If you haven’t yet read the comment thread on a recent entry by Tampa Tribune intern Jessica DaSilva, go do it now. There’s no better example of the emotionally charged internal battle that the newspaper industry is facing. Seeing as I already expressed admiration for DaSilva’s blogging way before she suddenly became a celebrity, I’d certainly jump to DaSilva’s defense. She not only had the right to say what she did, she ought to be commended for being passionate enough to say it. We need passionate reformers more than anything. But the comment thread is disheartening in more ways than I can count. Most obviously, those who didn’t like the entry went way overboard with the villainization, and I can only hope Jessica has learned that idiotic statements don’t mean a thing when you’re standing on solid ground. Yet I find myself equally disturbed by the reaction on what you could call “my side,” the reformers seeking the best future for journalism. It was a blanket, unthinking defense of one of our own, no one seeming to acknowledge the blatantly obvious fact that the post was very much insensitive to those who lost their jobs. I haven’t heard a direct argument yet as to why those people’s feelings aren’t worthy of attention, or why it couldn’t have been made clearer that she understood the gravity of those losses. That part was missing from an otherwise fantastic post, and I can understand why its absence led to the reaction it got. As it turns out, “my side” is every bit as guilty of bunkering itself off as the other side. We use labels like “curmudgeons” and “reactionaries” while not doing much to respectfully engage their arguments. Any time those kind of labels come into play, it’s a pretty clear signal to me that not much discussion is going to happen with the people who need to participate the most. Jessica’s post was outstanding yet imperfect, which is no great offense since most everything is imperfect. I hope she’s holding her head as high as she deserves, because the point she was trying to make about the need for a plan was a good one. The far greater problem is the distance between the people who read her post, and how few people are working to peacefully bridge the gap. And that includes “my side” with all of its counterproductive name-calling. John Zhu had a great comment on an entry by Hilary Lehman:

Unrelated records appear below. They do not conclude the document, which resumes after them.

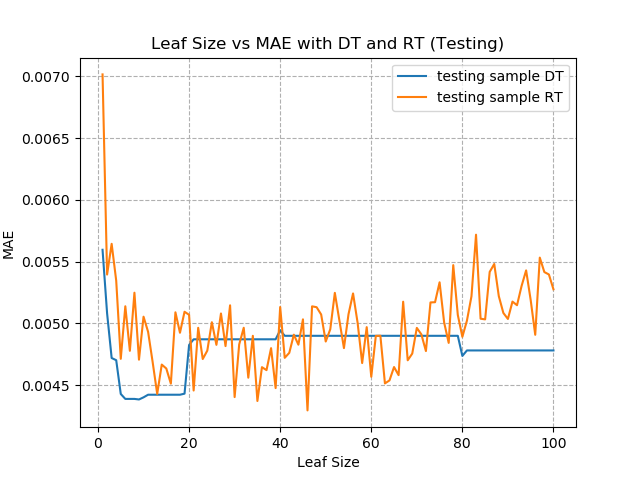
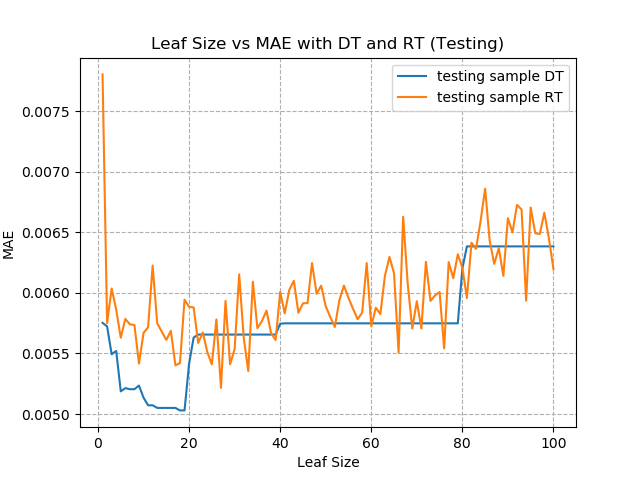
Project 3: randomizing initial dataset and random graphs created

diff --git a/assess_learners/testlearner.py b/assess_learners/testlearner.py
@@ -303,6 +303,8 @@ if __name__ == "__main__":
     if sys.argv[1] == "Data/Istanbul.csv":
         data = data[1:, 1:]
     data = data.astype('float')
+    np.random.seed(903376324)  # this is my GTID
+    np.random.shuffle(data)  # shuffles whole dataset
 
     # compute how much of the data is training and testing  		  	   		  		 			  		 			 	 	 		 		 	
     train_rows = int(0.6 * data.shape[0])
@@ -313,7 +315,7 @@ if __name__ == "__main__":
     train_y = data[:train_rows, -1]
     test_x = data[train_rows:, 0:-1]
     test_y = data[train_rows:, -1]
-    # section above this comment within main() came with the project
+    # most of the section above this comment within main() came with the project
 
     experiment1(train_x, train_y, test_x, test_y)
     experiment2(train_x, train_y, test_x, test_y)

diff --git a/assess_learners/BagLearner.py b/assess_learners/BagLearner.py
@@ -18,7 +18,6 @@ class BagLearner(object):
         return 'jpb6'
 
     def add_evidence(self, data_x, data_y):
-
         for l in self.learner_list:
             i = np.random.choice(range(data_x.shape[0]), data_x.shape[0], replace=True)
             x = data_x[i]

The comments on Jessica’s blog show a definite split along age lines, with veterans mostly taking issue with her fawning over an editor who just laid off people and younger journalists mostly dismissing those criticisms as coming from dinosaurs despite not knowing any of the people who offered those criticisms. What’s more disturbing is that despite having almost 100 comments as of now, there is almost no substantive discussion of the actual criticisms. Instead of the two sides reaching across the battle line to discuss their viewpoints, they are pretty much just deepening the line in the sand, bunkering down in their respective corners, and trading verbal barbs. From that perspective, it seems that the “dinosaurs” and the “naive kids” are more alike than either would admit.

Unfortunately, that’s preceded by more ageism as someone else makes wild generalizations about twenty-somethings. Let’s not make age another battleground that we really don’t need.